What was the good (and possibly bad) news delivered by this new FBI data?

The New York City Police Department has announced that it will no longer arrest those carrying 25 grams or less of marijuana.

Instead, NYPD officers will issue begin issuing summonses to those in possession of small amounts of marijuana, reports Gothamist. The summonses, similar to those issued for speeding tickets or relatively minor offenses, will not appear on a person's criminal record.

What else do you need to know about the NYPD's new marijuana possession enforcement policy? Here are five facts:

United States Attorney General Eric Holder recently announced that he was stepping down as soon as a successor could be found.

That successor has now apparently been found: It was announced over the weekend that U.S. Attorney Loretta Lynch would be President Barack Obama's nominee for attorney general. If confirmed, Lynch would be the second African American to hold the post of attorney general, following Holder, who was the first.

What else should you know about Loretta Lynch? Here are five things:

A recent Gallup poll finds that about one in four American households includes someone who's been victimized by crime -- a figure that's remained fairly constant over the past decade.

According to a Gallup study from 2000 to 2014, between 22 and 27 percent of households have reported being victimized by crime over the last 14 years. Victimization on the individual level has been slightly less reported, with between 14 and 19 percent of Americans claiming to be individual victims of crime.

What do these numbers mean for the average American, and which crimes are the most common?

Eating evidence is never a good idea. It has a very low success rate in actually thwarting a police investigation, and it can significantly increase a suspect's exposure to criminal charges.

It may be funny to see characters like those in the cult classic "Super Troopers" eat massive quantities of illicit substances in a frantic attempt to not get busted, but the reality is even uglier.

What are some real-life consequences of eating evidence?

With fingerprint-reading technology now being implemented in more and more smartphones, rulings like the one last week really get under people's skin.

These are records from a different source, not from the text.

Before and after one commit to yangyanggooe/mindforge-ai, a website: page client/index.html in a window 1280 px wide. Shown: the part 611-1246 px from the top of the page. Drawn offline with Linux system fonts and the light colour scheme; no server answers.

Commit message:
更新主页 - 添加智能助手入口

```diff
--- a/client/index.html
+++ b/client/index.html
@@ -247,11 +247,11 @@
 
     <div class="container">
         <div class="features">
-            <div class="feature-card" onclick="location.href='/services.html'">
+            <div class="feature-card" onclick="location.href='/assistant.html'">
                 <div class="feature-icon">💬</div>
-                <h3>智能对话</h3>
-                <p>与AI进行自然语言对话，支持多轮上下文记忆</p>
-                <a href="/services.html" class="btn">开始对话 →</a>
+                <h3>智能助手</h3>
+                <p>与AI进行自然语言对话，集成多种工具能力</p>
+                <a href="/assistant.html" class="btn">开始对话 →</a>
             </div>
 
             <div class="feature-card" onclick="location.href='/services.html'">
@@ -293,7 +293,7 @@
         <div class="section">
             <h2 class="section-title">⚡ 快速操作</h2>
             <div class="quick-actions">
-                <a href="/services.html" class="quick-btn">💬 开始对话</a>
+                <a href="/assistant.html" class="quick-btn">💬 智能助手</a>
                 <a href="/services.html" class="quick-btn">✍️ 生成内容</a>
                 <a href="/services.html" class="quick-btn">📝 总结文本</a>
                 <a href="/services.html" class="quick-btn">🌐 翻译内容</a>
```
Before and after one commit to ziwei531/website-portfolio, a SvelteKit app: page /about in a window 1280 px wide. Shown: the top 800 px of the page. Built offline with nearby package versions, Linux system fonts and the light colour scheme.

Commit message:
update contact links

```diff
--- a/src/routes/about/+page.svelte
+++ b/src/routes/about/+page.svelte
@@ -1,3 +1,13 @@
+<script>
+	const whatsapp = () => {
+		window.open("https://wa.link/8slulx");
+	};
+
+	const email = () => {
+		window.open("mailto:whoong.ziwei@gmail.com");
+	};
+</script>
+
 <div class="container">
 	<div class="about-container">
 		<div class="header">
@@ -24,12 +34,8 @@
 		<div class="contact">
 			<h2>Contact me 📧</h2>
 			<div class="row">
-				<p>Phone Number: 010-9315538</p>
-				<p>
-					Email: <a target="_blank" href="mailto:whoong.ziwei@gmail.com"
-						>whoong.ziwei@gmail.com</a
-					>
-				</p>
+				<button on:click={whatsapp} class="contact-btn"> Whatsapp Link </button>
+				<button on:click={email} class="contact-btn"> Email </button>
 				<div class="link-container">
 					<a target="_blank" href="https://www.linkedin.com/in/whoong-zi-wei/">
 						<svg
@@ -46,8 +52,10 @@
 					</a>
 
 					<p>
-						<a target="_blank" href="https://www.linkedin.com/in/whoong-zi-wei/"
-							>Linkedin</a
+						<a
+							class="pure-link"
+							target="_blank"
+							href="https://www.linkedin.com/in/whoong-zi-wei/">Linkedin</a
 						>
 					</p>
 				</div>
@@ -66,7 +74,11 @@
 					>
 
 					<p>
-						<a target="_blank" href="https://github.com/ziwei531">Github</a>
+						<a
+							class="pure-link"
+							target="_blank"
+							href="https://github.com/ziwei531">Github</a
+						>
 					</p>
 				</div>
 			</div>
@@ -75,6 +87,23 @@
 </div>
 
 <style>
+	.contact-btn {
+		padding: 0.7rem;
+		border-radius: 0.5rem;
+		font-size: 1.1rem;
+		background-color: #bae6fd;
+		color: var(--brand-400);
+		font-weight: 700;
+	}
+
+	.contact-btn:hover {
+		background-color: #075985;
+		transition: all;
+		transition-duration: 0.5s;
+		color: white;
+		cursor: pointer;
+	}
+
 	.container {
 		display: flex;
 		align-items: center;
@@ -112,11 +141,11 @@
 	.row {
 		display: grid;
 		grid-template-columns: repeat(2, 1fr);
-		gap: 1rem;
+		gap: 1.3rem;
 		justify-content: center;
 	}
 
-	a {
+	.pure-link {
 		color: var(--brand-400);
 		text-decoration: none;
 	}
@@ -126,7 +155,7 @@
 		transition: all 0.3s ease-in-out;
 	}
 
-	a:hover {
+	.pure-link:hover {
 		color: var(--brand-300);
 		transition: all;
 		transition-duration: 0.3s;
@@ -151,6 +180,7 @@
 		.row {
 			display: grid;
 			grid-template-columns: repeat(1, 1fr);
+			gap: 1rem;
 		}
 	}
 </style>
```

Last Tuesday, a Virginia judge ruled that police officers can force a suspect to unlock a smartphone using that phone's fingerprint scanner, reports The Wall Street Journal. This ruling has many privacy advocates worried that fingerprint and biometric tech on cell phones will become a loophole for police abuse.

Before you chuck your new phone in the trash, check out our five level-headed takeaways from this ruling:

When a police officer asks to search your cell phone, it may be difficult to know if you can legally refuse.

The situations may vary, but in general, arrestees do not have to let the police search their cell phones, even if cops demand it. As one retired California judge told San Francisco's KPIX-TV, officers can only look at a suspect's cell phone with consent, in an emergency, or with a search warrant.

Before you let a cop search your cell phone, consider this:

The California Highway Patrol is being investigated for an alleged "game" in which officers shared nude photos of women stolen from suspects' cell phones.

In a search warrant affidavit, CHP Officers Sean Harrington and Robert Hazelwood are accused of snagging near-naked selfies from arrestees' phones and then trading them like baseball cards. The Contra Costa Times reports that Harrington confessed to stealing explicit photos from a DUI suspect's phone as part of a sophomoric "game" between other officers.

If true, what charges could these allegedly pervy CHP officers face?